** Records to use follows **

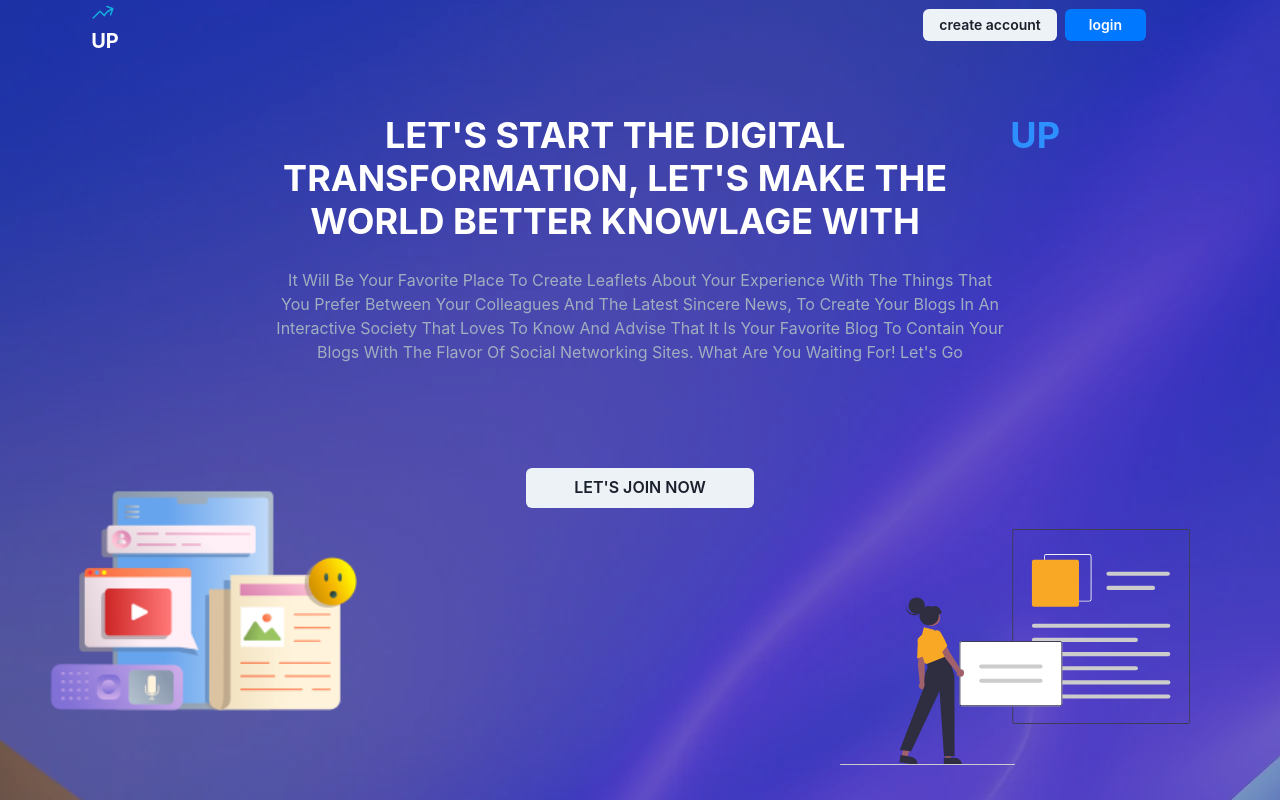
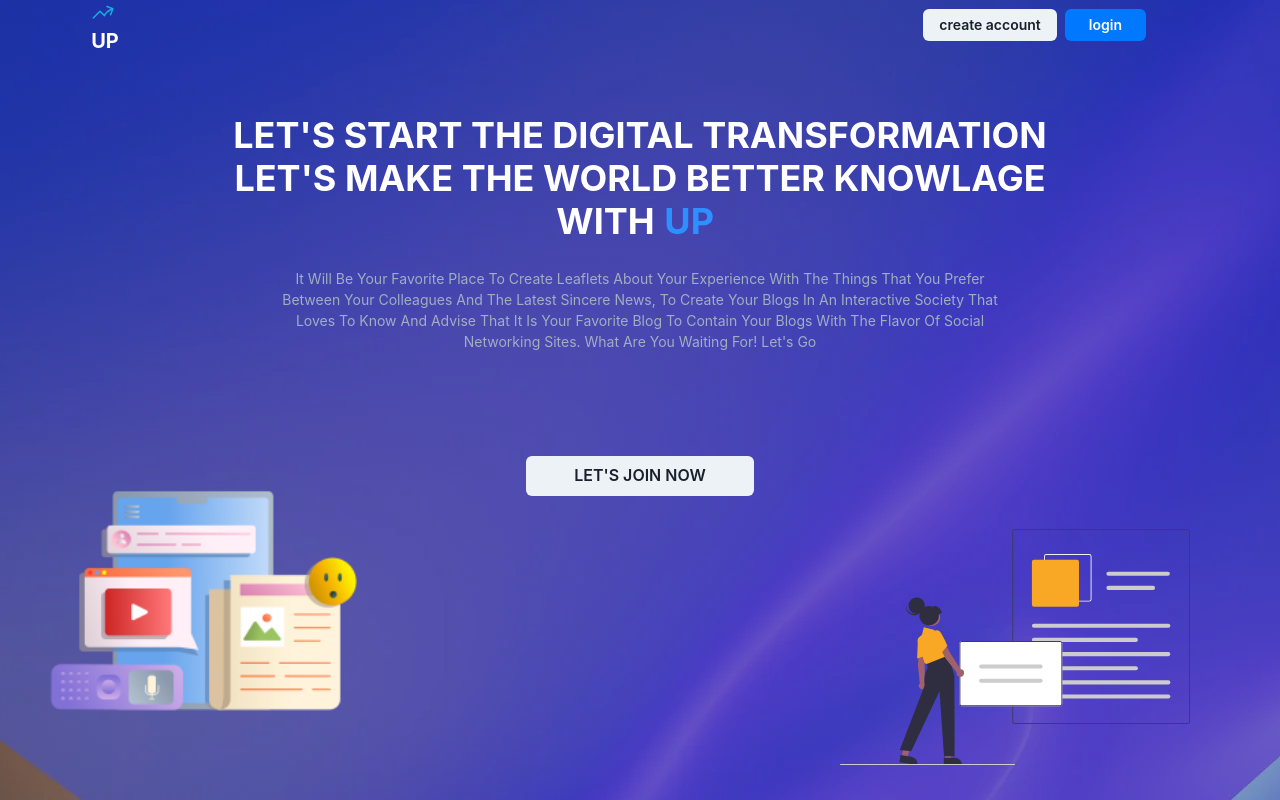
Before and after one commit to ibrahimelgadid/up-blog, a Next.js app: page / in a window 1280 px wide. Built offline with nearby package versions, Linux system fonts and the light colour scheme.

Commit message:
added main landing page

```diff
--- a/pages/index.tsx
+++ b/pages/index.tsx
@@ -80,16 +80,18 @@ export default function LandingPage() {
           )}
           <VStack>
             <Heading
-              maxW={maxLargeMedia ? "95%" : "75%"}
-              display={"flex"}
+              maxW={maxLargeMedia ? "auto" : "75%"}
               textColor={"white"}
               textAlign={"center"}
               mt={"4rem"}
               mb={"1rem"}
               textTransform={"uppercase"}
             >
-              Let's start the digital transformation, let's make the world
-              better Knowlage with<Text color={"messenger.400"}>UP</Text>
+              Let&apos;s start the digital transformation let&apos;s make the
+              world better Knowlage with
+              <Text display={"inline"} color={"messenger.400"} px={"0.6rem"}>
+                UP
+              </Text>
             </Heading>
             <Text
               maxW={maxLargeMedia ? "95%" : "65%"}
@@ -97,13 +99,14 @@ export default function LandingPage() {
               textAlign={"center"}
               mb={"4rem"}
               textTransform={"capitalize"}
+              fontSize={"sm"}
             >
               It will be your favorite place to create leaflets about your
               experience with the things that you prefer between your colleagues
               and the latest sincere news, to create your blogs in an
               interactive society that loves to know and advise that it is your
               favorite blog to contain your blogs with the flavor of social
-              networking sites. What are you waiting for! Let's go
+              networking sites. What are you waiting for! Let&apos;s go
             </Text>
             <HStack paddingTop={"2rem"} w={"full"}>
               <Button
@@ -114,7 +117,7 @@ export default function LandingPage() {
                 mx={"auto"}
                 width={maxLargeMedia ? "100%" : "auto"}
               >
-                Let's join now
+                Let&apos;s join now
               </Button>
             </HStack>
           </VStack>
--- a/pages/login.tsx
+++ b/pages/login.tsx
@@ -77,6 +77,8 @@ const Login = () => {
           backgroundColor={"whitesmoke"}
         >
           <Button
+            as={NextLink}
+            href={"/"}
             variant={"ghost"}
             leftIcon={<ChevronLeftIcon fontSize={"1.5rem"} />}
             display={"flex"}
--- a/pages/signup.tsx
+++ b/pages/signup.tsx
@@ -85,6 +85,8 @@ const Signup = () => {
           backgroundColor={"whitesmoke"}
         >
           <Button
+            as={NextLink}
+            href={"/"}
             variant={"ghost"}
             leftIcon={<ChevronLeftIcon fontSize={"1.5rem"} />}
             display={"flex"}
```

** End of Records to use **

Problem description.
Exact repetition of each line above is expected; images are to be omitted.

Exercise output.
Before and after one commit to ibrahimelgadid/up-blog, a Next.js app: page / in a window 1280 px wide. Built offline with nearby package versions, Linux system fonts and the light colour scheme.

Commit message:
added main landing page

```diff
--- a/pages/index.tsx
+++ b/pages/index.tsx
@@ -80,16 +80,18 @@ export default function LandingPage() {
           )}
           <VStack>
             <Heading
-              maxW={maxLargeMedia ? "95%" : "75%"}
-              display={"flex"}
+              maxW={maxLargeMedia ? "auto" : "75%"}
               textColor={"white"}
               textAlign={"center"}
               mt={"4rem"}
               mb={"1rem"}
               textTransform={"uppercase"}
             >
-              Let's start the digital transformation, let's make the world
-              better Knowlage with<Text color={"messenger.400"}>UP</Text>
+              Let&apos;s start the digital transformation let&apos;s make the
+              world better Knowlage with
+              <Text display={"inline"} color={"messenger.400"} px={"0.6rem"}>
+                UP
+              </Text>
             </Heading>
             <Text
               maxW={maxLargeMedia ? "95%" : "65%"}
@@ -97,13 +99,14 @@ export default function LandingPage() {
               textAlign={"center"}
               mb={"4rem"}
               textTransform={"capitalize"}
+              fontSize={"sm"}
             >
               It will be your favorite place to create leaflets about your
               experience with the things that you prefer between your colleagues
               and the latest sincere news, to create your blogs in an
               interactive society that loves to know and advise that it is your
               favorite blog to contain your blogs with the flavor of social
-              networking sites. What are you waiting for! Let's go
+              networking sites. What are you waiting for! Let&apos;s go
             </Text>
             <HStack paddingTop={"2rem"} w={"full"}>
               <Button
@@ -114,7 +117,7 @@ export default function LandingPage() {
                 mx={"auto"}
                 width={maxLargeMedia ? "100%" : "auto"}
               >
-                Let's join now
+                Let&apos;s join now
               </Button>
             </HStack>
           </VStack>
--- a/pages/login.tsx
+++ b/pages/login.tsx
@@ -77,6 +77,8 @@ const Login = () => {
           backgroundColor={"whitesmoke"}
         >
           <Button
+            as={NextLink}
+            href={"/"}
             variant={"ghost"}
             leftIcon={<ChevronLeftIcon fontSize={"1.5rem"} />}
             display={"flex"}
--- a/pages/signup.tsx
+++ b/pages/signup.tsx
@@ -85,6 +85,8 @@ const Signup = () => {
           backgroundColor={"whitesmoke"}
         >
           <Button
+            as={NextLink}
+            href={"/"}
             variant={"ghost"}
             leftIcon={<ChevronLeftIcon fontSize={"1.5rem"} />}
             display={"flex"}
```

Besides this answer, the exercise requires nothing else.